An old petting zoo converted into a school in the jungle of a developing country. Children are barefoot, half dressed, and running amuck. There are no teachers, no whiteboards, no computers, and not a textbook in sight. There is no curriculum and no testing. In fact, it’s unclear who is in charge…if anyone.
This is the school my children will be attending and Im stoked! Why? Because, despite how it may appear to the untrained eye (or through the lenses of first-world glasses), this school is the future. This school is based on brain development, rather than content development. Its focused on a holistic view of the child as an independent, spiritual being, and believes the child is driven innately towards creating, exploring, learning, and loving. It is understood by the adults, who have over thirty-five years “teaching” experience”, that play is not only how children communicate, but it is how they learn. They incorporate learning into daily projects led by the children and provide a Renaissance-esque education for them that no public school in the states could ever provide.
I dreamed of this school a while back, which was either me putting it out into the universe, or the universe bringing it to my attention, but either way, we found each other. The past ten years have been bringing me to it’s doors. My years as a teacher in the public school system witnessing children with anxiety, depression, anger, and frustration built up a disgust for our education system. Listening to fellow teachers complain daily about the poor behavior from students, the lack of drive or ambition students had, the minimal parent support, and the bullying amongst peers in the classroom. I knew the drop out rates were increasing and the college attendance rates were decreasing and when I had my two boys I began experiencing my own level of anxiety about their educational future.
No, I don’t want Montessori, where they practice adult skills every day and learn shapes, letters, and numbers before they’re even three.
No, I don’t want a private school where they’ll likely be surrounded by elitist peers who care more about who’s wearing what and what their daddy’s do for a living.
No, I don’t want the Lord of the Flies preschool where they run around like wild banshees and their emotional needs may be overlooked in the “every man for himself” philosophy.
Then, I discovered the “House of the Seed” school via a mom blog and thought I was still dreaming! It exists! It’s real! A place where children lead their own learning and where culture, arts, and logic are all incoporated into the day. Where children learn to think, rather than memorize! A place set in nature that promotes respect for the environment and helps children understand how to be a part of the world, not just use the world. I fell in love and began begging my husband to take me there so I could see it in action.

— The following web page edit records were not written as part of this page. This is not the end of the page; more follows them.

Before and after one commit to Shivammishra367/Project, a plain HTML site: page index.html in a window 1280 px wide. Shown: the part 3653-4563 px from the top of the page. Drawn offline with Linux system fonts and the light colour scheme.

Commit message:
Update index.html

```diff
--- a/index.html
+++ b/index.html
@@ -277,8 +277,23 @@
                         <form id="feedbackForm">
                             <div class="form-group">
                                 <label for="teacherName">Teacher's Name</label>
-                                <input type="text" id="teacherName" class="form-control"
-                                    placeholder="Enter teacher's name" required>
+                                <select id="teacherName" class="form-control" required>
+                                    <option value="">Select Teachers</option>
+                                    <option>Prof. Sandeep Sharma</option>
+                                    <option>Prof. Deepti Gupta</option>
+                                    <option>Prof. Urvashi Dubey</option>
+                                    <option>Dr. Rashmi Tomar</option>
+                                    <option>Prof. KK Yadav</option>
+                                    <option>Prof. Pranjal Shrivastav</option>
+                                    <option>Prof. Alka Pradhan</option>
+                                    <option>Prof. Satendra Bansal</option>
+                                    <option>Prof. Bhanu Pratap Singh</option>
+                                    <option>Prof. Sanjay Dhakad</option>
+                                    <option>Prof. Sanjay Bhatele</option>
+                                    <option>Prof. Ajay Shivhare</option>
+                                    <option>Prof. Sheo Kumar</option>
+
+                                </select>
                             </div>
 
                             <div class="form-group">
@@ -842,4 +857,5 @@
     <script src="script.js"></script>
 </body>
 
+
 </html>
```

Last week, I was fortunate enough to visit in person and I cried! I cried because I watched my boy’s faces light up from the inside and I watched the other children welcome them with open arms and show them things, teaching them without even speaking the same language. I felt I was finally at home and I knew they would thrive in a place like this and that my dreams for them could be realized if I could only get them here.
They can’t technically “attend” until age three, but I can take them daily since we will be living in the community part of the year and I can assist them in their transition and support their learning experiences daily. The leaders of the school encourage parent involvement because they understand the parent-child bond and respect the parent’s role in their child’s ability to learn. Parents enrich the experience rather than hinder it and they’re welcomed daily.
Some naysayers will wonder how children can learn without a clear curriculum or schedule. How can they learn history without a history class or learn literature without taking a Language Arts course? Math is so important to brain development and logical reasoning so how can the students be successful without that? The thing is- they’re learning ALL of this and more every day through projects, activities and play.
For example, while I was there I saw students building an organic garden together. They chose seeds from the kitchen to plant, they learned the different levels and types of soil as they used real gardening tools to prepare each row. They studied various insects before deciding which ones were helpful and which ones may be harmful. Some of the students didn’t care to help with the garden, but instead decided to make signs for it. They went to a construction zone and selected materials, measured, cut, and sanded the wood. Not only are these students learning life lessons, but they’re learning (and applying) science and math skills! They’re also learning about cooperation, communication, teamwork, patience, and nurturing the environment.
All of the materials I saw in the school were designed to provide concrete experience, and reach every type of learner, whether they were visual, kinestheic, or auditory learners. The students were engaged, happy, and self-directed. I loved every magical moment of my time there and can’t wait to go back.
Bonus? When the director noticed my son’s interest in animals and invited us to visit the stables so they could feed and pet the ponies. Winning!
Where is this place? I can’t tell you! I’ll keep this gem a secret in hopes it inspires people to create one in their own community all over the world and ignite change! It’s time to unschool and raise children to be lifelong learners who know how to think rather than memorize.
We finished up our day with a dunk in the Rio Macheuga! Feeling the earth on your skin is so therapeutic! Dirt, water, sun, air…